* **Data to examine**
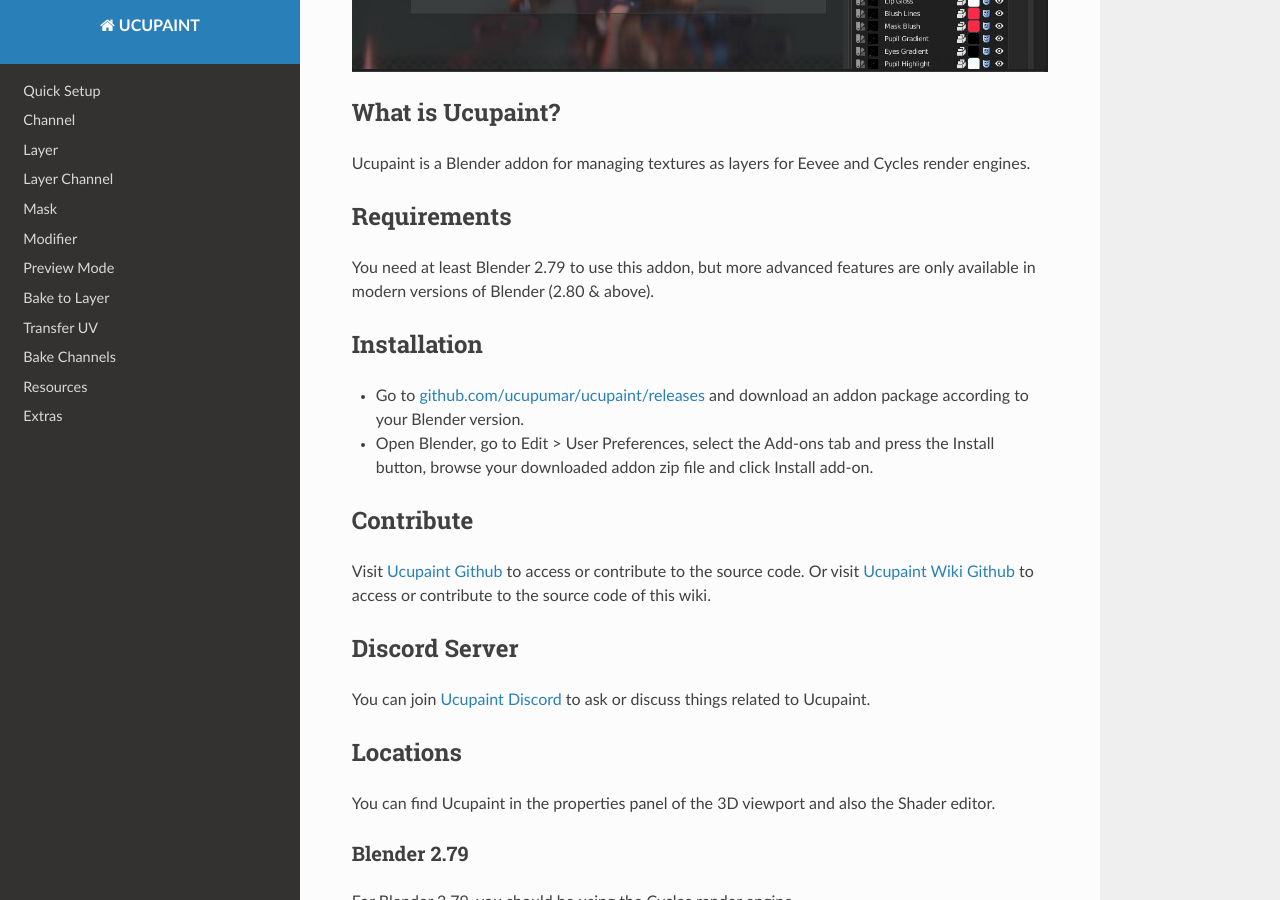
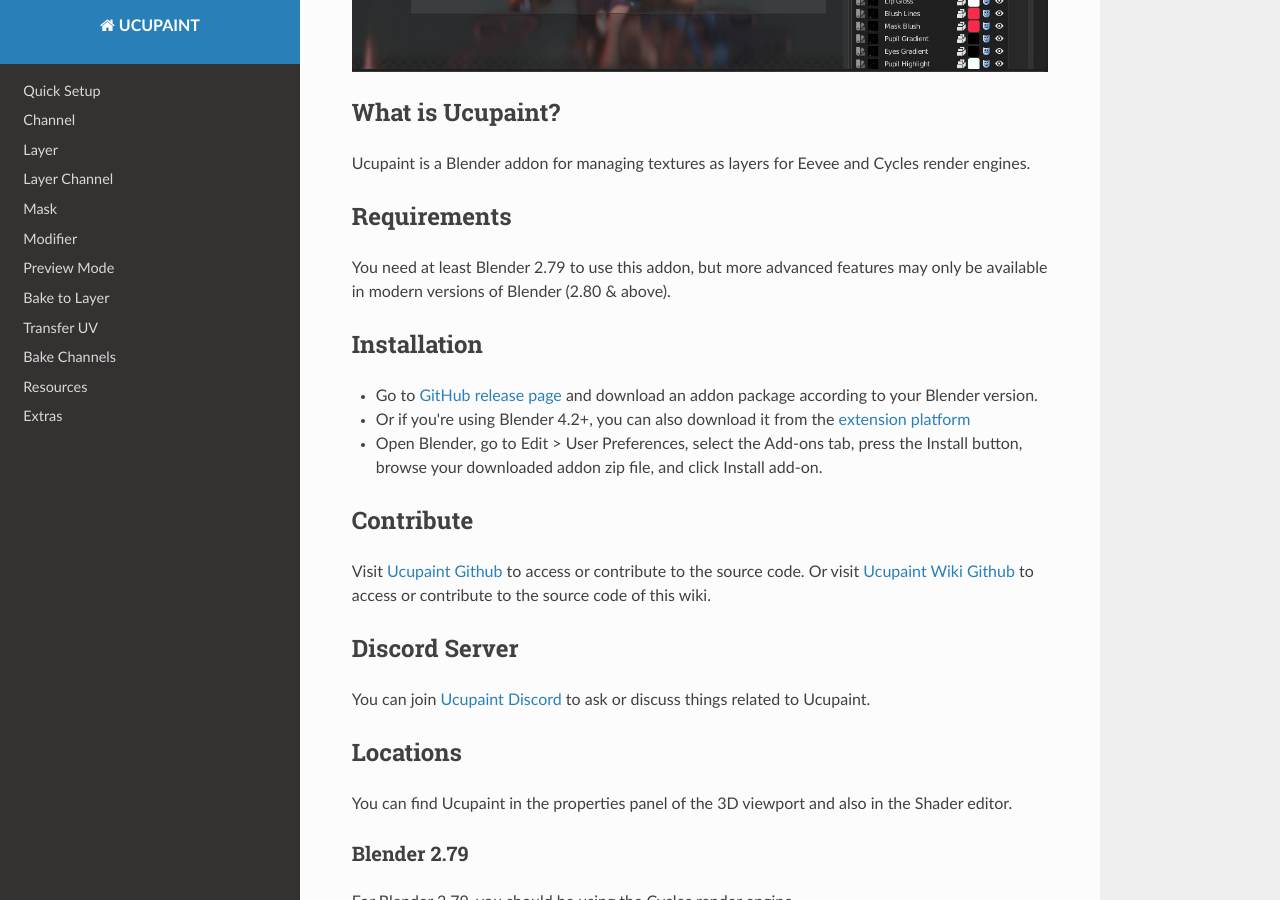
Before and after one commit to ucupumar/ucupaint-wiki, an MkDocs documentation site: the page built from docs/index.md, in a window 1280 px wide and 900 px high, scrolled down 655 px. Built offline with MkDocs 1.6.1, drawn with Linux system fonts in a browser that asks for light colours; nearby versions of some CDN libraries.

Commit message:
Update index.md

```diff
--- a/docs/index.md
+++ b/docs/index.md
@@ -8,12 +8,13 @@
 
 ## Requirements
 
-You need at least Blender 2.79 to use this addon, but more advanced features are only available in modern versions of Blender (2.80 & above).
+You need at least Blender 2.79 to use this addon, but more advanced features may only be available in modern versions of Blender (2.80 & above).
 
 ## Installation
 
-- Go to [github.com/ucupumar/ucupaint/releases](https://github.com/ucupumar/ucupaint/releases) and download an addon package according to your Blender version.
-- Open Blender, go to Edit > User Preferences, select the Add-ons tab and press the Install button, browse your downloaded addon zip file and click Install add-on.
+- Go to [GitHub release page](https://github.com/ucupumar/ucupaint/releases) and download an addon package according to your Blender version.
+- Or if you're using Blender 4.2+, you can also download it from the [extension platform](https://extensions.blender.org/add-ons/ucupaint/)
+- Open Blender, go to Edit > User Preferences, select the Add-ons tab, press the Install button, browse your downloaded addon zip file, and click Install add-on.
 
 ## Contribute
 Visit [Ucupaint Github](https://github.com/ucupumar/ucupaint) to access or contribute to the source code. Or visit [Ucupaint Wiki Github](https://github.com/ucupumar/ucupaint-wiki) to access or contribute to the source code of this wiki.
@@ -24,7 +25,7 @@
 
 ## Locations
 
-You can find Ucupaint in the properties panel of the 3D viewport and also the Shader editor.
+You can find Ucupaint in the properties panel of the 3D viewport and also in the Shader editor.
 
 ### Blender 2.79
 
```
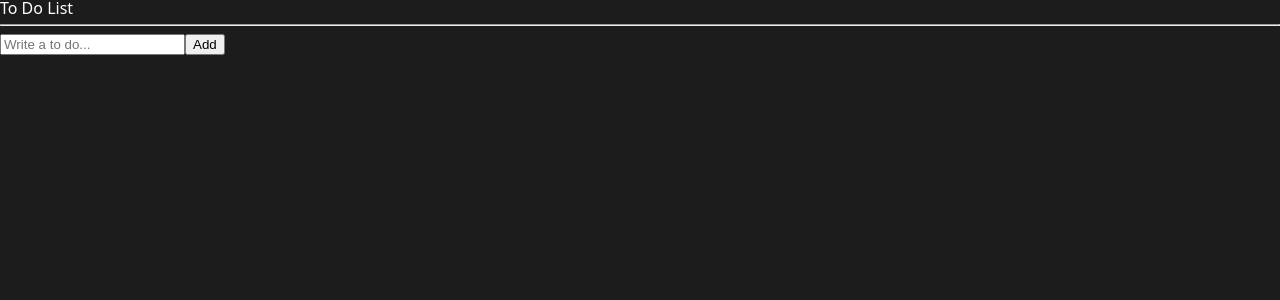
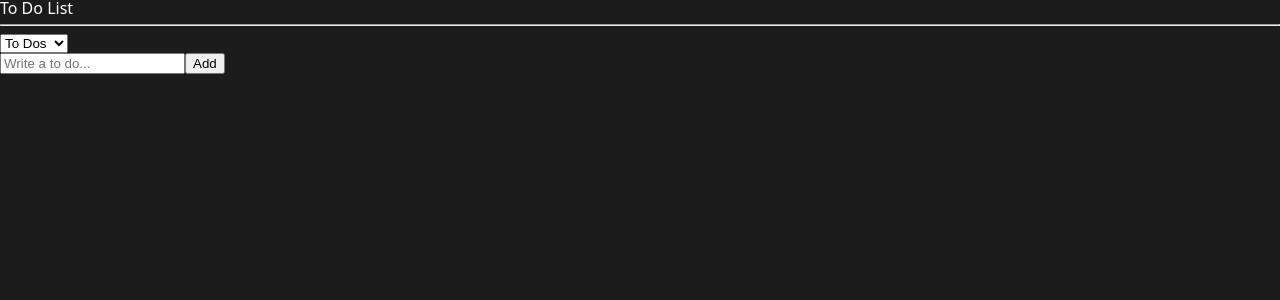
Before and after one commit to ahyeonmin/react-to-do-list, a React (Create React App) app: page / in a window 1280 px wide. Shown: the top 300 px of the page. Built offline with nearby package versions, Linux system fonts and the light colour scheme.

Commit message:
selector / filter()  /onInput

```diff
--- a/src/atoms.tsx
+++ b/src/atoms.tsx
@@ -1,4 +1,4 @@
-import { atom } from "recoil";
+import { atom, selector } from "recoil";
 
 export interface IToDo {
     text: string;
@@ -10,3 +10,17 @@ export const toDoState = atom<IToDo[]>({
     key: "toDo",
     default: []
 });
+
+export const categoryState = atom({
+    key: "category",
+    default: "TO_DO"
+});
+
+export const toDoSelector = selector({
+    key:"toDoSelector",
+    get: ({ get }) => {
+        const toDos = get(toDoState);
+        const category = get(categoryState);
+        return toDos.filter((toDo) => toDo.category === category);
+    }
+});
--- a/src/components/ToDoList.tsx
+++ b/src/components/ToDoList.tsx
@@ -1,17 +1,26 @@
-import { useRecoilValue } from "recoil";
-import { toDoState } from "../atoms";
+import { useRecoilValue, useRecoilState } from "recoil";
+import { categoryState, toDoSelector } from "../atoms";
 import CreateToDo from "./CreateToDo";
 import ToDo from "./ToDo";
 
 function ToDoList() {
-    const toDos = useRecoilValue(toDoState);
+    const toDos = useRecoilValue(toDoSelector);
+    const [category, setCategory] = useRecoilState(categoryState);
+    const onInput = (event: React.FormEvent<HTMLSelectElement>) => {
+        setCategory(event.currentTarget.value);
+    };
     return (
         <div>
             <h1>To Do List</h1>
             <hr />
+            <select value={category} onInput={onInput}>
+                <option value="TO_DO">To Dos</option>
+                <option value="DOING">Doing...</option>
+                <option value="DONE">Done!</option>
+            </select>
             <CreateToDo />
             <ul>
-                {toDos.map((toDo) => (
+                {toDos?.map((toDo) => (
                     <ToDo key={toDo.id} {...toDo} />
                 ))}
             </ul>
```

* **What you have to do**
Please retype the whole of the data precisely, omitting pictures.

* **Solution to the exercise**
Before and after one commit to ucupumar/ucupaint-wiki, an MkDocs documentation site: the page built from docs/index.md, in a window 1280 px wide and 900 px high, scrolled down 655 px. Built offline with MkDocs 1.6.1, drawn with Linux system fonts in a browser that asks for light colours; nearby versions of some CDN libraries.

Commit message:
Update index.md

```diff
--- a/docs/index.md
+++ b/docs/index.md
@@ -8,12 +8,13 @@
 
 ## Requirements
 
-You need at least Blender 2.79 to use this addon, but more advanced features are only available in modern versions of Blender (2.80 & above).
+You need at least Blender 2.79 to use this addon, but more advanced features may only be available in modern versions of Blender (2.80 & above).
 
 ## Installation
 
-- Go to [github.com/ucupumar/ucupaint/releases](https://github.com/ucupumar/ucupaint/releases) and download an addon package according to your Blender version.
-- Open Blender, go to Edit > User Preferences, select the Add-ons tab and press the Install button, browse your downloaded addon zip file and click Install add-on.
+- Go to [GitHub release page](https://github.com/ucupumar/ucupaint/releases) and download an addon package according to your Blender version.
+- Or if you're using Blender 4.2+, you can also download it from the [extension platform](https://extensions.blender.org/add-ons/ucupaint/)
+- Open Blender, go to Edit > User Preferences, select the Add-ons tab, press the Install button, browse your downloaded addon zip file, and click Install add-on.
 
 ## Contribute
 Visit [Ucupaint Github](https://github.com/ucupumar/ucupaint) to access or contribute to the source code. Or visit [Ucupaint Wiki Github](https://github.com/ucupumar/ucupaint-wiki) to access or contribute to the source code of this wiki.
@@ -24,7 +25,7 @@
 
 ## Locations
 
-You can find Ucupaint in the properties panel of the 3D viewport and also the Shader editor.
+You can find Ucupaint in the properties panel of the 3D viewport and also in the Shader editor.
 
 ### Blender 2.79
 
```
Before and after one commit to ahyeonmin/react-to-do-list, a React (Create React App) app: page / in a window 1280 px wide. Shown: the top 300 px of the page. Built offline with nearby package versions, Linux system fonts and the light colour scheme.

Commit message:
selector / filter()  /onInput

```diff
--- a/src/atoms.tsx
+++ b/src/atoms.tsx
@@ -1,4 +1,4 @@
-import { atom } from "recoil";
+import { atom, selector } from "recoil";
 
 export interface IToDo {
     text: string;
@@ -10,3 +10,17 @@ export const toDoState = atom<IToDo[]>({
     key: "toDo",
     default: []
 });
+
+export const categoryState = atom({
+    key: "category",
+    default: "TO_DO"
+});
+
+export const toDoSelector = selector({
+    key:"toDoSelector",
+    get: ({ get }) => {
+        const toDos = get(toDoState);
+        const category = get(categoryState);
+        return toDos.filter((toDo) => toDo.category === category);
+    }
+});
--- a/src/components/ToDoList.tsx
+++ b/src/components/ToDoList.tsx
@@ -1,17 +1,26 @@
-import { useRecoilValue } from "recoil";
-import { toDoState } from "../atoms";
+import { useRecoilValue, useRecoilState } from "recoil";
+import { categoryState, toDoSelector } from "../atoms";
 import CreateToDo from "./CreateToDo";
 import ToDo from "./ToDo";
 
 function ToDoList() {
-    const toDos = useRecoilValue(toDoState);
+    const toDos = useRecoilValue(toDoSelector);
+    const [category, setCategory] = useRecoilState(categoryState);
+    const onInput = (event: React.FormEvent<HTMLSelectElement>) => {
+        setCategory(event.currentTarget.value);
+    };
     return (
         <div>
             <h1>To Do List</h1>
             <hr />
+            <select value={category} onInput={onInput}>
+                <option value="TO_DO">To Dos</option>
+                <option value="DOING">Doing...</option>
+                <option value="DONE">Done!</option>
+            </select>
             <CreateToDo />
             <ul>
-                {toDos.map((toDo) => (
+                {toDos?.map((toDo) => (
                     <ToDo key={toDo.id} {...toDo} />
                 ))}
             </ul>
```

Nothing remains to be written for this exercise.